▶ TASK TO COMPLETE: Nothing but the pictures is dropped; write out all the remaining data below exactly.
··· GIVEN DATA ···
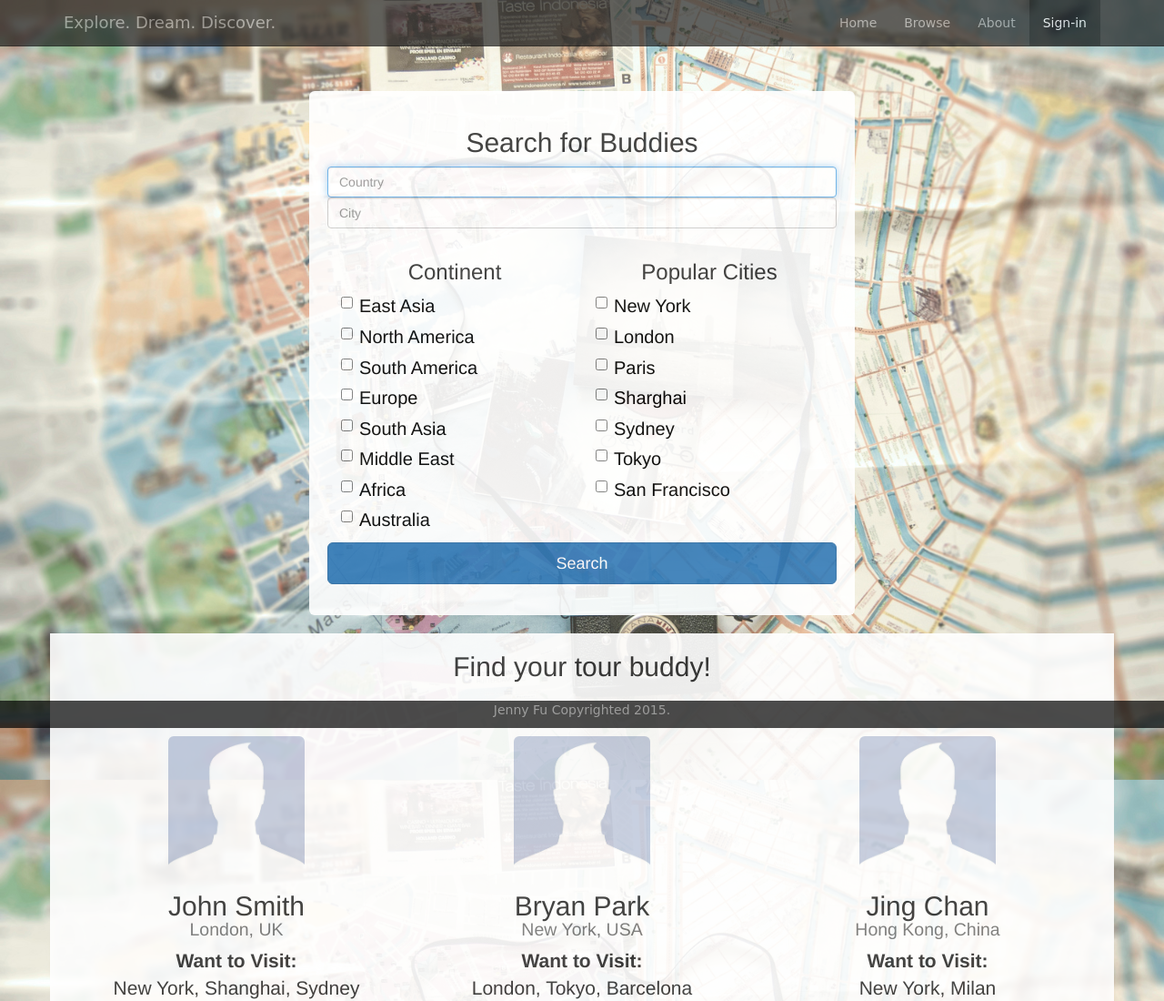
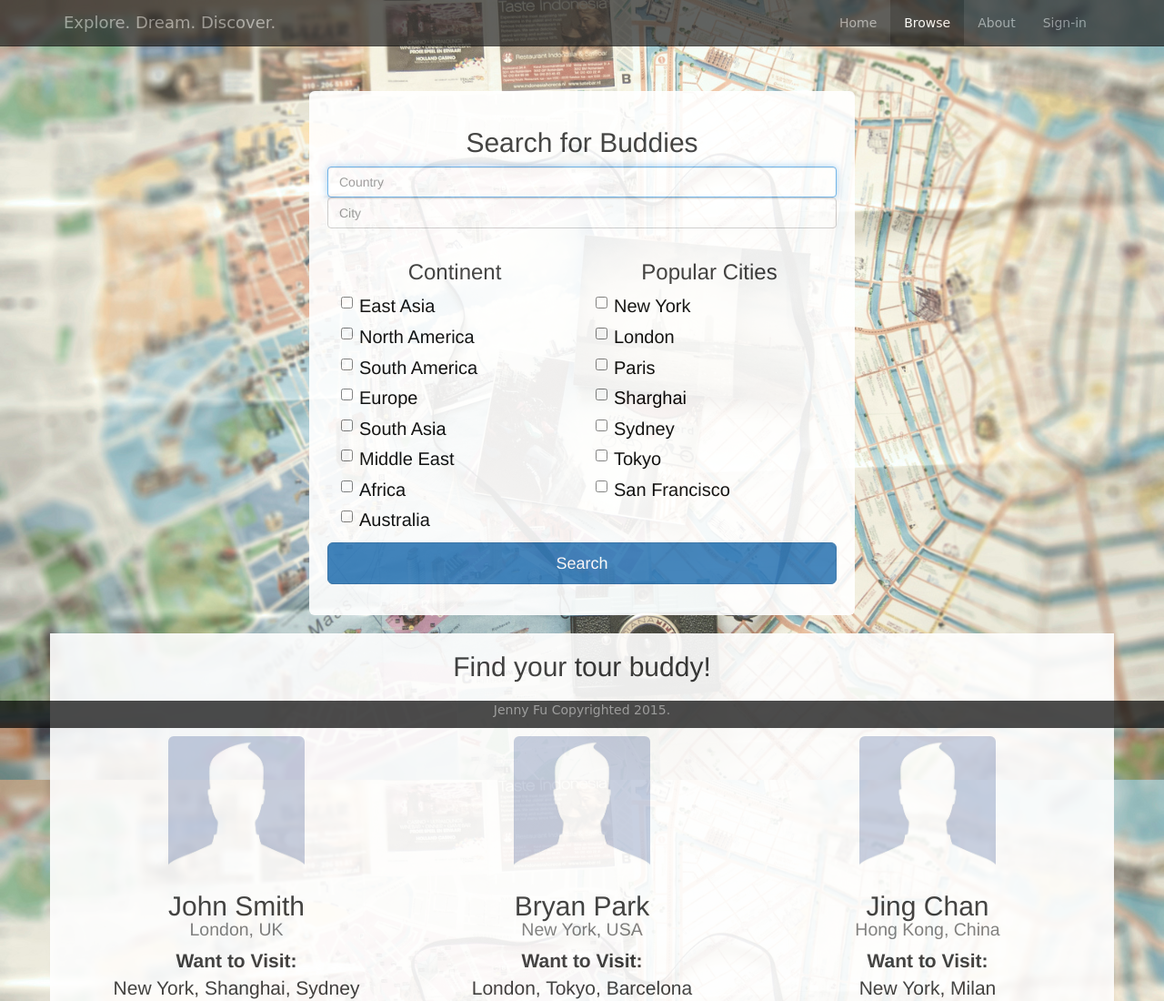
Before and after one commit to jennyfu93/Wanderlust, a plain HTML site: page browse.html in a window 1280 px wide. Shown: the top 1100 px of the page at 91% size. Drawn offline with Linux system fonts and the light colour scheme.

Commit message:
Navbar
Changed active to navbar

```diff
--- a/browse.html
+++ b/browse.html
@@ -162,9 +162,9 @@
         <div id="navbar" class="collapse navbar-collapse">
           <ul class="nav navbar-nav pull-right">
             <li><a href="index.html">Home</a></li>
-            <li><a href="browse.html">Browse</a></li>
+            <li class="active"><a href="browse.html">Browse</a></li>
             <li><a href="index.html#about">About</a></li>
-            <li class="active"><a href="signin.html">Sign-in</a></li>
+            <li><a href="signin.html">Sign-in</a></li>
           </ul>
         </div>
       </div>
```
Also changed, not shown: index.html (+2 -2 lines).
···
▶ RESPONSE BOX:
Before and after one commit to jennyfu93/Wanderlust, a plain HTML site: page browse.html in a window 1280 px wide. Shown: the top 1100 px of the page at 91% size. Drawn offline with Linux system fonts and the light colour scheme.

Commit message:
Navbar
Changed active to navbar

```diff
--- a/browse.html
+++ b/browse.html
@@ -162,9 +162,9 @@
         <div id="navbar" class="collapse navbar-collapse">
           <ul class="nav navbar-nav pull-right">
             <li><a href="index.html">Home</a></li>
-            <li><a href="browse.html">Browse</a></li>
+            <li class="active"><a href="browse.html">Browse</a></li>
             <li><a href="index.html#about">About</a></li>
-            <li class="active"><a href="signin.html">Sign-in</a></li>
+            <li><a href="signin.html">Sign-in</a></li>
           </ul>
         </div>
       </div>
```
Also changed, not shown: index.html (+2 -2 lines).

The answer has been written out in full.